QEMU virtio-fs shared file system daemon¶
Share a host directory tree with a guest through a virtio-fs device. This program is a vhost-user backend that implements the virtio-fs device. Each virtio-fs device instance requires its own virtiofsd process.
This program is designed to work with QEMU’s
but should work with any virtual machine monitor (VMM) that supports
vhost-user. See the Examples section below.
This program must be run as the root user. The program drops privileges where possible during startup although it must be able to create and access files with any uid/gid:
The ability to invoke syscalls is limited using seccomp(2).
Linux capabilities(7) are dropped.
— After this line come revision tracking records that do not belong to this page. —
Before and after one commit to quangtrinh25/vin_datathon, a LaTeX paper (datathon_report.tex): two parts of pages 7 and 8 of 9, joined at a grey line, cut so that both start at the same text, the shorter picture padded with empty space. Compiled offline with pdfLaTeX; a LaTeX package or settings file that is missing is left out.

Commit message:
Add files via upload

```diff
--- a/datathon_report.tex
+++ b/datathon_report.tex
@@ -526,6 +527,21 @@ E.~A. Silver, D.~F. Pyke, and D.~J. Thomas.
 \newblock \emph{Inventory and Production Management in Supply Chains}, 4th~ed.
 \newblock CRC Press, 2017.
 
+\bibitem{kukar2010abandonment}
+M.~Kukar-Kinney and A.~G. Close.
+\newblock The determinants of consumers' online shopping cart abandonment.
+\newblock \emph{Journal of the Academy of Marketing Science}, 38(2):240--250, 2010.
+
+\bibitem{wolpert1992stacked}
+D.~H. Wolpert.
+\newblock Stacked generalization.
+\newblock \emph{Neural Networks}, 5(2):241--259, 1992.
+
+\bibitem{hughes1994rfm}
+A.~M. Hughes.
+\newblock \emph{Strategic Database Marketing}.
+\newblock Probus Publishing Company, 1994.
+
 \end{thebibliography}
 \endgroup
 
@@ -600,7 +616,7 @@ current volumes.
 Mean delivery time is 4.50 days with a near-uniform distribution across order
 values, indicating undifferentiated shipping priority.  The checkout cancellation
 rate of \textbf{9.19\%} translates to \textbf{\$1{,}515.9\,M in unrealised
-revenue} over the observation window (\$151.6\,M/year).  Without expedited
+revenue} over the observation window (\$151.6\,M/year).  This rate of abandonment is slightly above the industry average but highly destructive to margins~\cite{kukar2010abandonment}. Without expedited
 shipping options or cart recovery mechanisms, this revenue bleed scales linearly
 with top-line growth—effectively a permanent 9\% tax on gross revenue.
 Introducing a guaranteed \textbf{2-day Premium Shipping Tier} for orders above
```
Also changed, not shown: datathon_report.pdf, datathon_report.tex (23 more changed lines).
In “namespace” sandbox mode the program switches into a new file system namespace and invokes pivot_root(2) to make the shared directory tree its root. A new pid and net namespace is also created to isolate the process.
In “chroot” sandbox mode the program invokes chroot(2) to make the shared directory tree its root. This mode is intended for container environments where the container runtime has already set up the namespaces and the program does not have permission to create namespaces itself.
Both sandbox modes prevent “file system escapes” due to symlinks and other file system objects that might lead to files outside the shared directory.
Enable debug output.
Print log messages to syslog instead of stderr.
debug - Enable debug output.
flock|no_flock - Enable/disable flock. The default is
modcaps=CAPLIST Modify the list of capabilities allowed; CAPLIST is a colon separated list of capabilities, each preceded by either + or -, e.g. ‘’+sys_admin:-chown’’.
log_level=LEVEL - Print only log messages matching LEVEL or more severe. LEVEL is one of
debug. The default is
posix_lock|no_posix_lock - Enable/disable remote POSIX locks. The default is
readdirplus|no_readdirplus - Enable/disable readdirplus. The default is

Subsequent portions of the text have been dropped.